Records provided:
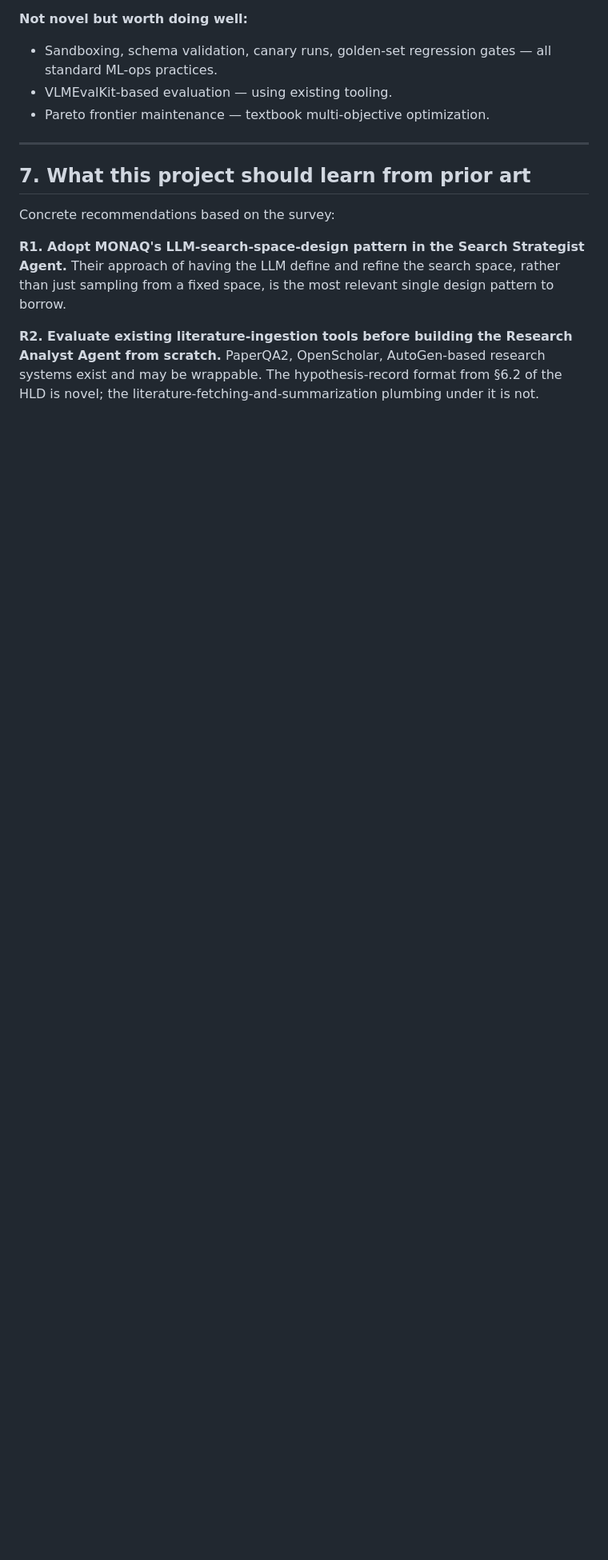
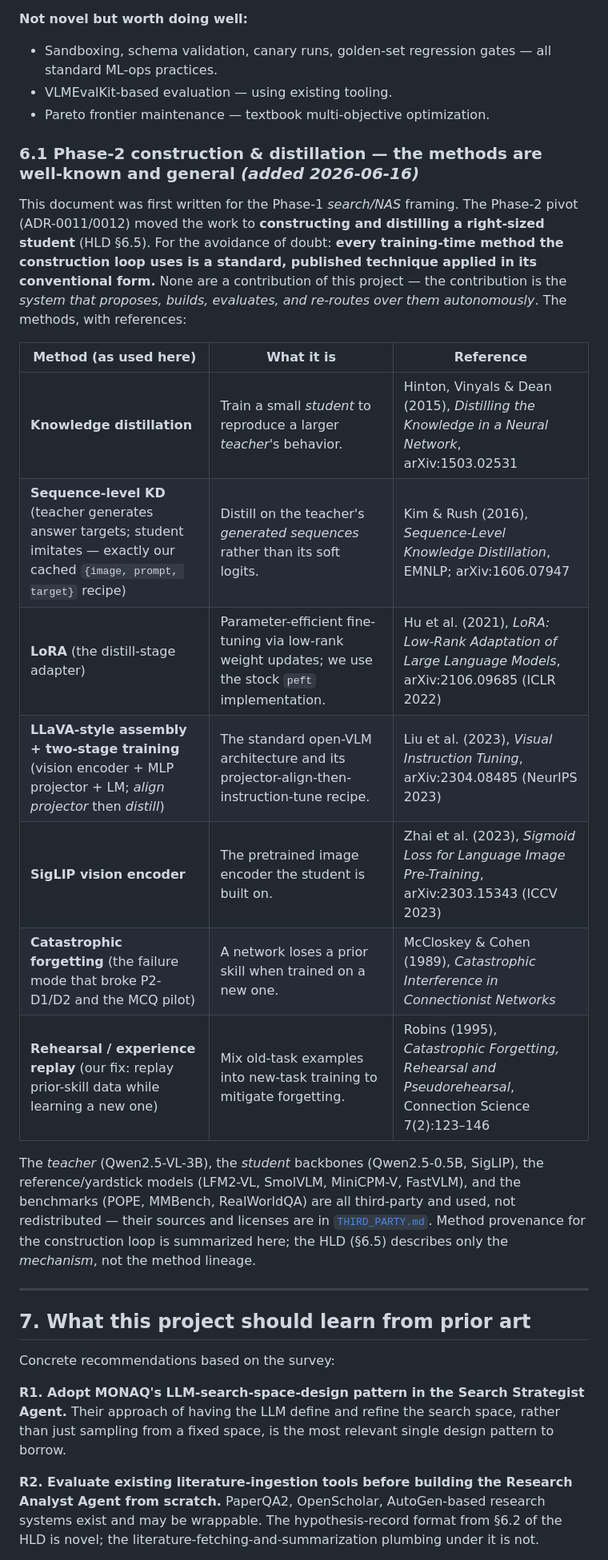
Before and after one commit to hanwook-cho/multi-agent-vlm-optimization-system, a Markdown page: docs/VLM_Optimization_PriorArt.md, the part around the change. Shown at 80% size. Drawn GitHub-style; blank space fills up the shorter version.

Commit message:
docs: catalogue Phase-2 distillation methods as standard, with references
The methods the construction loop uses are well-known and general — none are a
contribution of this project (the contribution is the system that orchestrates
them). PriorArt was written for the Phase-1 search framing and never said this
about the Phase-2 construction/distillation work; the HLD describes the mechanism
but not the method provenance.

- PriorArt §6.1 (new): a referenced table — knowledge distillation (Hinton 2015),
  sequence-level KD (Kim & Rush 2016), LoRA (Hu 2021), LLaVA-style assembly +
  two-stage training (Liu 2023), SigLIP (Zhai 2023), catastrophic forgetting
  (McCloskey & Cohen 1989), rehearsal/replay (Robins 1995) — each tied to how we
  use it, plus a pointer to THIRD_PARTY.md for model/benchmark provenance.
- HLD §6.5: a note that these are standard methods used conventionally, with a
  cross-reference to PriorArt §6.1 for the lineage.

Co-Authored-By: Claude Opus 4.8 <noreply@anthropic.com>

```diff
--- a/docs/VLM_Optimization_PriorArt.md
+++ b/docs/VLM_Optimization_PriorArt.md
@@ -145,6 +145,22 @@ After surveying the four lineages, here is an honest accounting of what this pro
 - VLMEvalKit-based evaluation — using existing tooling.
 - Pareto frontier maintenance — textbook multi-objective optimization.
 
+### 6.1 Phase-2 construction & distillation — the methods are well-known and general *(added 2026-06-16)*
+
+This document was first written for the Phase-1 *search/NAS* framing. The Phase-2 pivot (ADR-0011/0012) moved the work to **constructing and distilling a right-sized student** (HLD §6.5). For the avoidance of doubt: **every training-time method the construction loop uses is a standard, published technique applied in its conventional form.** None are a contribution of this project — the contribution is the *system that proposes, builds, evaluates, and re-routes over them autonomously*. The methods, with references:
+
+| Method (as used here) | What it is | Reference |
+|---|---|---|
+| **Knowledge distillation** | Train a small *student* to reproduce a larger *teacher*'s behavior. | Hinton, Vinyals & Dean (2015), *Distilling the Knowledge in a Neural Network*, arXiv:1503.02531 |
+| **Sequence-level KD** (teacher generates answer targets; student imitates — exactly our cached `{image, prompt, target}` recipe) | Distill on the teacher's *generated sequences* rather than its soft logits. | Kim & Rush (2016), *Sequence-Level Knowledge Distillation*, EMNLP; arXiv:1606.07947 |
+| **LoRA** (the distill-stage adapter) | Parameter-efficient fine-tuning via low-rank weight updates; we use the stock `peft` implementation. | Hu et al. (2021), *LoRA: Low-Rank Adaptation of Large Language Models*, arXiv:2106.09685 (ICLR 2022) |
+| **LLaVA-style assembly + two-stage training** (vision encoder + MLP projector + LM; *align projector* then *distill*) | The standard open-VLM architecture and its projector-align-then-instruction-tune recipe. | Liu et al. (2023), *Visual Instruction Tuning*, arXiv:2304.08485 (NeurIPS 2023) |
+| **SigLIP vision encoder** | The pretrained image encoder the student is built on. | Zhai et al. (2023), *Sigmoid Loss for Language Image Pre-Training*, arXiv:2303.15343 (ICCV 2023) |
+| **Catastrophic forgetting** (the failure mode that broke P2-D1/D2 and the MCQ pilot) | A network loses a prior skill when trained on a new one. | McCloskey & Cohen (1989), *Catastrophic Interference in Connectionist Networks* |
+| **Rehearsal / experience replay** (our fix: replay prior-skill data while learning a new one) | Mix old-task examples into new-task training to mitigate forgetting. | Robins (1995), *Catastrophic Forgetting, Rehearsal and Pseudorehearsal*, Connection Science 7(2):123–146 |
+
+The *teacher* (Qwen2.5-VL-3B), the *student* backbones (Qwen2.5-0.5B, SigLIP), the reference/yardstick models (LFM2-VL, SmolVLM, MiniCPM-V, FastVLM), and the benchmarks (POPE, MMBench, RealWorldQA) are all third-party and used, not redistributed — their sources and licenses are in [`THIRD_PARTY.md`](THIRD_PARTY.md). Method provenance for the construction loop is summarized here; the HLD (§6.5) describes only the *mechanism*, not the method lineage.
+
 ---
 
 ## 7. What this project should learn from prior art
```
Also changed, not shown: docs/VLM_Optimization_HLD.md (+2 -0 lines).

Assignment: Each line above should be returned exactly as written, apart from any pictures.

Response below:
Before and after one commit to hanwook-cho/multi-agent-vlm-optimization-system, a Markdown page: docs/VLM_Optimization_PriorArt.md, the part around the change. Shown at 80% size. Drawn GitHub-style; blank space fills up the shorter version.

Commit message:
docs: catalogue Phase-2 distillation methods as standard, with references
The methods the construction loop uses are well-known and general — none are a
contribution of this project (the contribution is the system that orchestrates
them). PriorArt was written for the Phase-1 search framing and never said this
about the Phase-2 construction/distillation work; the HLD describes the mechanism
but not the method provenance.

- PriorArt §6.1 (new): a referenced table — knowledge distillation (Hinton 2015),
  sequence-level KD (Kim & Rush 2016), LoRA (Hu 2021), LLaVA-style assembly +
  two-stage training (Liu 2023), SigLIP (Zhai 2023), catastrophic forgetting
  (McCloskey & Cohen 1989), rehearsal/replay (Robins 1995) — each tied to how we
  use it, plus a pointer to THIRD_PARTY.md for model/benchmark provenance.
- HLD §6.5: a note that these are standard methods used conventionally, with a
  cross-reference to PriorArt §6.1 for the lineage.

Co-Authored-By: Claude Opus 4.8 <noreply@anthropic.com>

```diff
--- a/docs/VLM_Optimization_PriorArt.md
+++ b/docs/VLM_Optimization_PriorArt.md
@@ -145,6 +145,22 @@ After surveying the four lineages, here is an honest accounting of what this pro
 - VLMEvalKit-based evaluation — using existing tooling.
 - Pareto frontier maintenance — textbook multi-objective optimization.
 
+### 6.1 Phase-2 construction & distillation — the methods are well-known and general *(added 2026-06-16)*
+
+This document was first written for the Phase-1 *search/NAS* framing. The Phase-2 pivot (ADR-0011/0012) moved the work to **constructing and distilling a right-sized student** (HLD §6.5). For the avoidance of doubt: **every training-time method the construction loop uses is a standard, published technique applied in its conventional form.** None are a contribution of this project — the contribution is the *system that proposes, builds, evaluates, and re-routes over them autonomously*. The methods, with references:
+
+| Method (as used here) | What it is | Reference |
+|---|---|---|
+| **Knowledge distillation** | Train a small *student* to reproduce a larger *teacher*'s behavior. | Hinton, Vinyals & Dean (2015), *Distilling the Knowledge in a Neural Network*, arXiv:1503.02531 |
+| **Sequence-level KD** (teacher generates answer targets; student imitates — exactly our cached `{image, prompt, target}` recipe) | Distill on the teacher's *generated sequences* rather than its soft logits. | Kim & Rush (2016), *Sequence-Level Knowledge Distillation*, EMNLP; arXiv:1606.07947 |
+| **LoRA** (the distill-stage adapter) | Parameter-efficient fine-tuning via low-rank weight updates; we use the stock `peft` implementation. | Hu et al. (2021), *LoRA: Low-Rank Adaptation of Large Language Models*, arXiv:2106.09685 (ICLR 2022) |
+| **LLaVA-style assembly + two-stage training** (vision encoder + MLP projector + LM; *align projector* then *distill*) | The standard open-VLM architecture and its projector-align-then-instruction-tune recipe. | Liu et al. (2023), *Visual Instruction Tuning*, arXiv:2304.08485 (NeurIPS 2023) |
+| **SigLIP vision encoder** | The pretrained image encoder the student is built on. | Zhai et al. (2023), *Sigmoid Loss for Language Image Pre-Training*, arXiv:2303.15343 (ICCV 2023) |
+| **Catastrophic forgetting** (the failure mode that broke P2-D1/D2 and the MCQ pilot) | A network loses a prior skill when trained on a new one. | McCloskey & Cohen (1989), *Catastrophic Interference in Connectionist Networks* |
+| **Rehearsal / experience replay** (our fix: replay prior-skill data while learning a new one) | Mix old-task examples into new-task training to mitigate forgetting. | Robins (1995), *Catastrophic Forgetting, Rehearsal and Pseudorehearsal*, Connection Science 7(2):123–146 |
+
+The *teacher* (Qwen2.5-VL-3B), the *student* backbones (Qwen2.5-0.5B, SigLIP), the reference/yardstick models (LFM2-VL, SmolVLM, MiniCPM-V, FastVLM), and the benchmarks (POPE, MMBench, RealWorldQA) are all third-party and used, not redistributed — their sources and licenses are in [`THIRD_PARTY.md`](THIRD_PARTY.md). Method provenance for the construction loop is summarized here; the HLD (§6.5) describes only the *mechanism*, not the method lineage.
+
 ---
 
 ## 7. What this project should learn from prior art
```
Also changed, not shown: docs/VLM_Optimization_HLD.md (+2 -0 lines).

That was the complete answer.